• [The problem] Please return the lines of the data that contain "class".

===== Extracted data =====

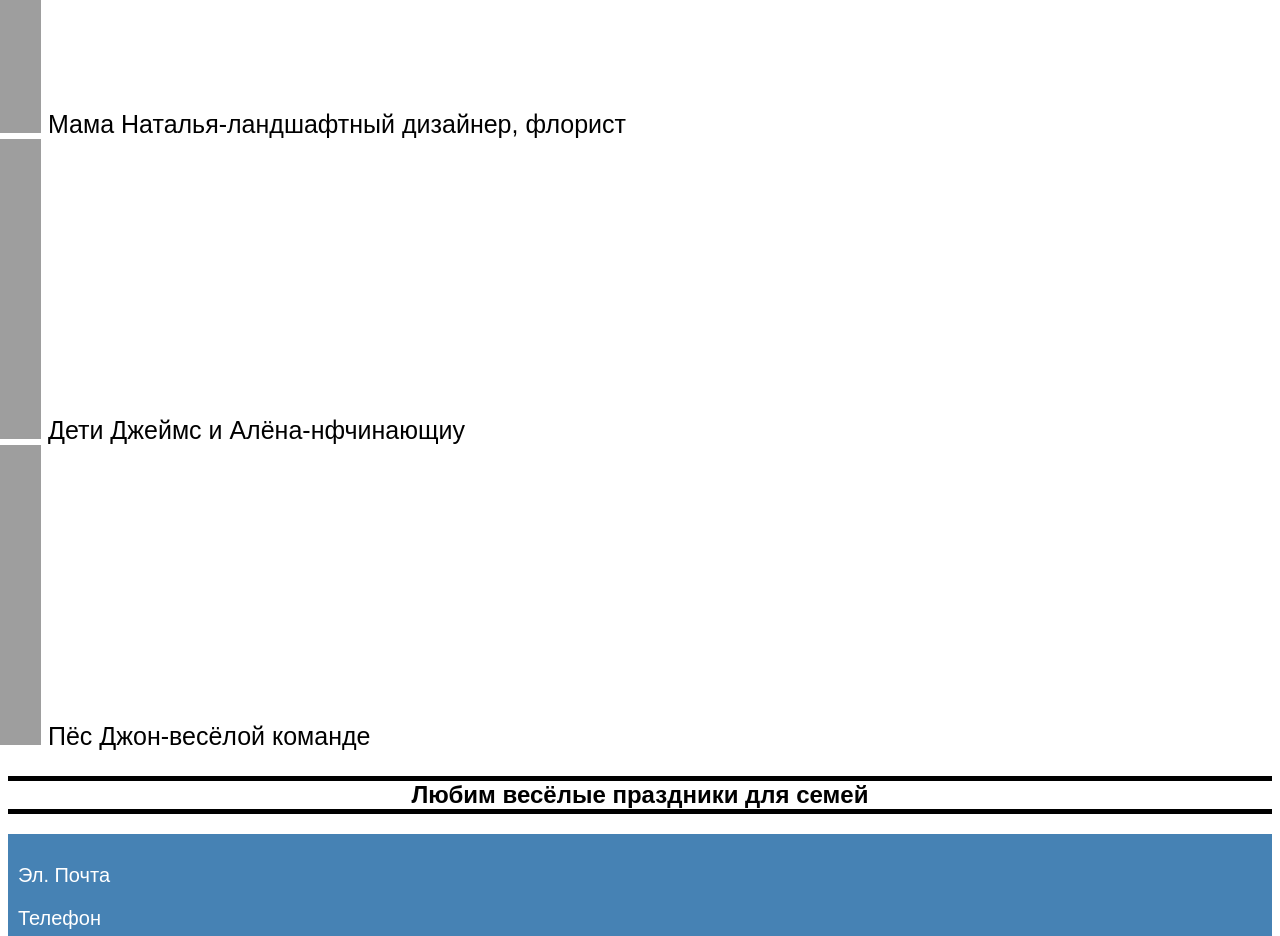
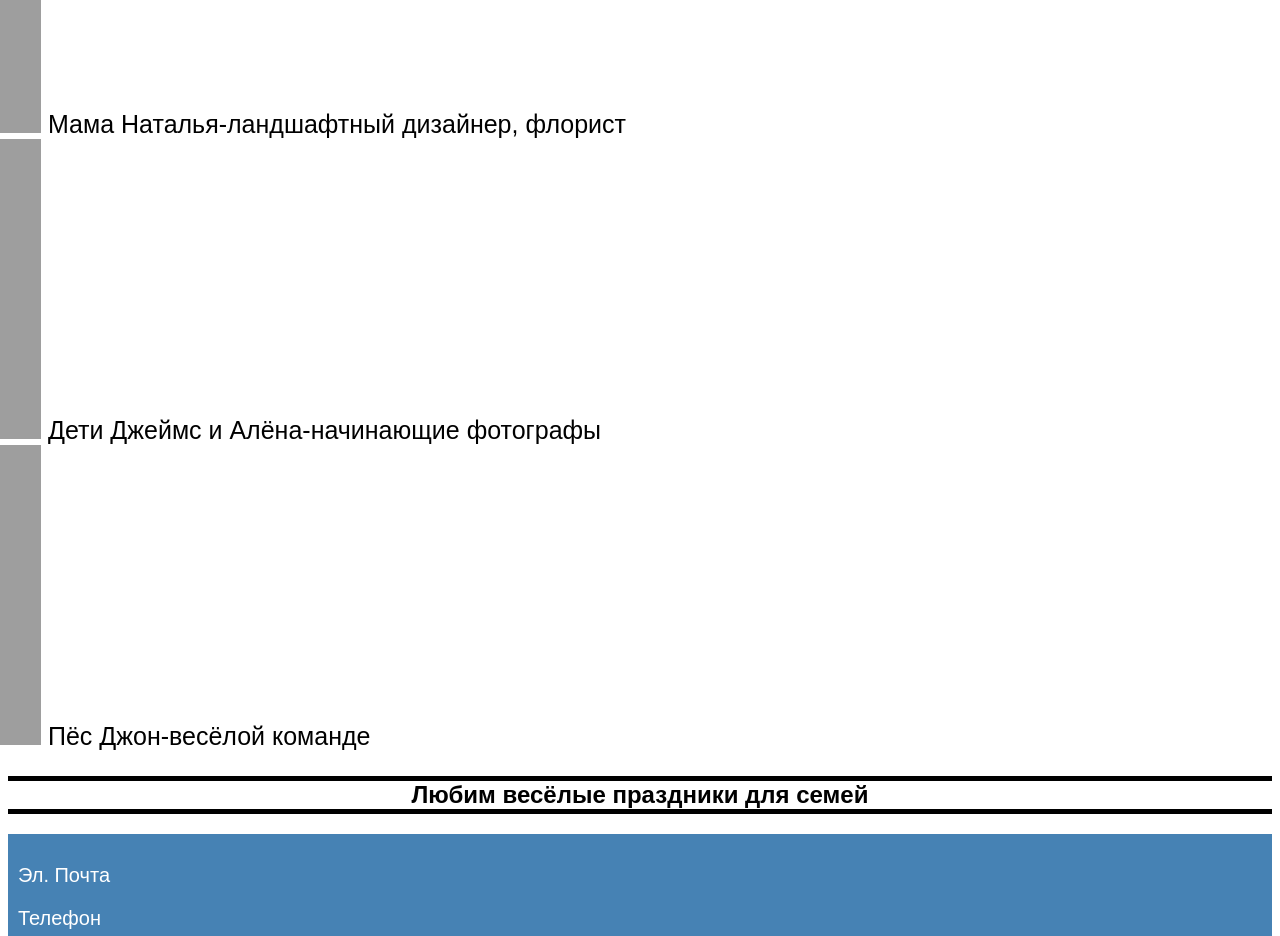
Before and after one commit to IvanTamonoff/COMONJIOBbI, a plain HTML site: page index.html in a window 1280 px wide. Shown: the part 920-1856 px from the top of the page. Drawn offline with Linux system fonts and the light colour scheme.

Commit message:
Update index.html

```diff
--- a/index.html
+++ b/index.html
@@ -18,7 +18,7 @@
             <ul>
                     <li>Папа Алекс-инженер, архитектор</li>
         <li>Мама Наталья-ландшафтный дизайнер, флорист</li>
-        <li>Дети Джеймс и Алёна-нфчинающиу</li>
+        <li>Дети Джеймс и Алёна-начинающие фотографы</li>
         <li>Пёс Джон-весёлой команде</li>
             </ul>
             <h2>Любим весёлые праздники для семей</h2>
```
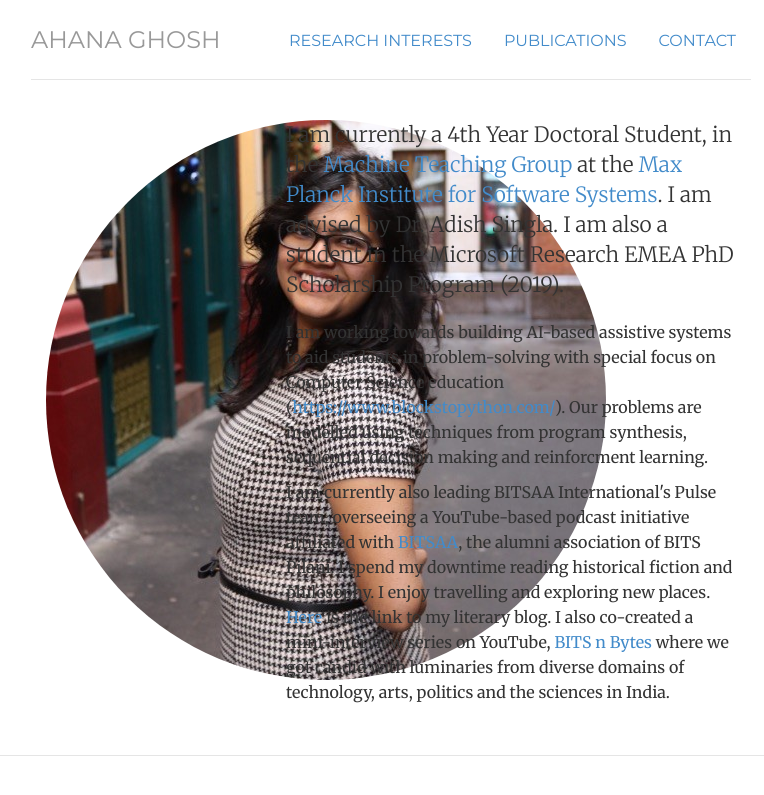
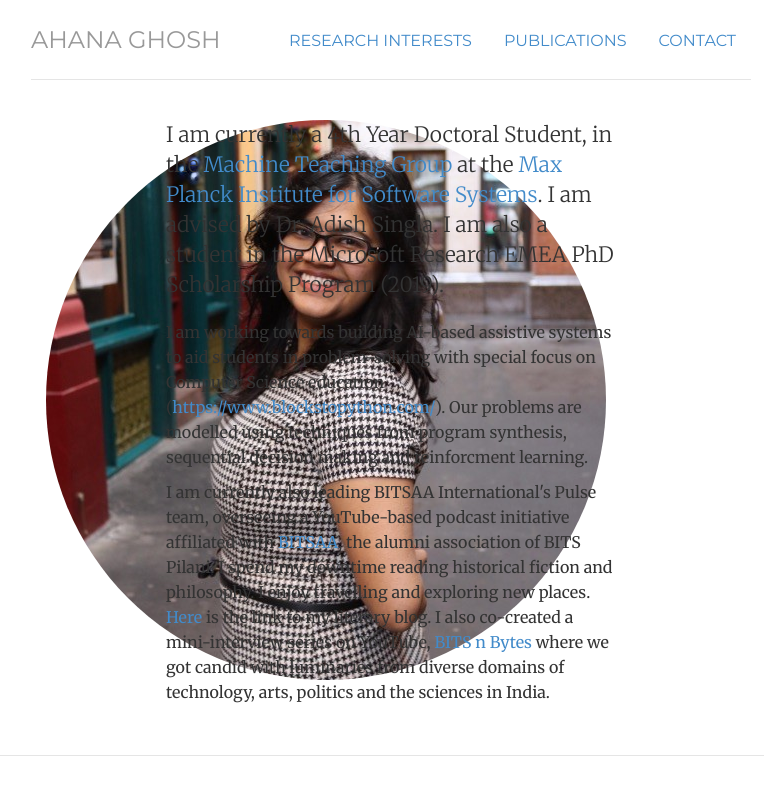
Before and after one commit to ahana204/ahana204.github.io, a Jekyll site: the page built from index.html, in a window 1280 px wide. Shown: the top 795 px of the page, without its empty margins (249-1013 px from the left). Built offline with Jekyll 4.4.1, drawn with Linux system fonts in a browser that asks for light colours.

Commit message:
Update index.html

```diff
--- a/index.html
+++ b/index.html
@@ -9,8 +9,8 @@
 ---
 <!-- <div class="jumbotron"> -->
 <div class="row marketing">
-	<div class="col-sm-4">
-	<img  class="img-circle avatar" alt="Ahana Ghosh" src="img/ahana_image.jpeg">
+	<div class="col-sm-2">
+	<img alt="Ahana Ghosh" src="img/ahana_image.jpeg" style="border-radius: 50%;">
 	</div>
 	<div itemscope itemtype="http://data-vocabulary.org/Person" class="col-sm-8">
 	<p class="lead">I am currently a 4th Year Doctoral Student, in the <a href="https://machineteaching.mpi-sws.org/index.html">Machine Teaching Group</a> at the <a href="https://www.mpi-sws.org/">Max Planck Institute for Software Systems</a>.
```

=====

• [Solution to the exercise]
 <!-- <div class="jumbotron"> -->
 <div class="row marketing">
-	<div class="col-sm-4">
-	<img  class="img-circle avatar" alt="Ahana Ghosh" src="img/ahana_image.jpeg">
+	<div class="col-sm-2">
 	<div itemscope itemtype="http://data-vocabulary.org/Person" class="col-sm-8">
 	<p class="lead">I am currently a 4th Year Doctoral Student, in the <a href="https://machineteaching.mpi-sws.org/index.html">Machine Teaching Group</a> at the <a href="https://www.mpi-sws.org/">Max Planck Institute for Software Systems</a>.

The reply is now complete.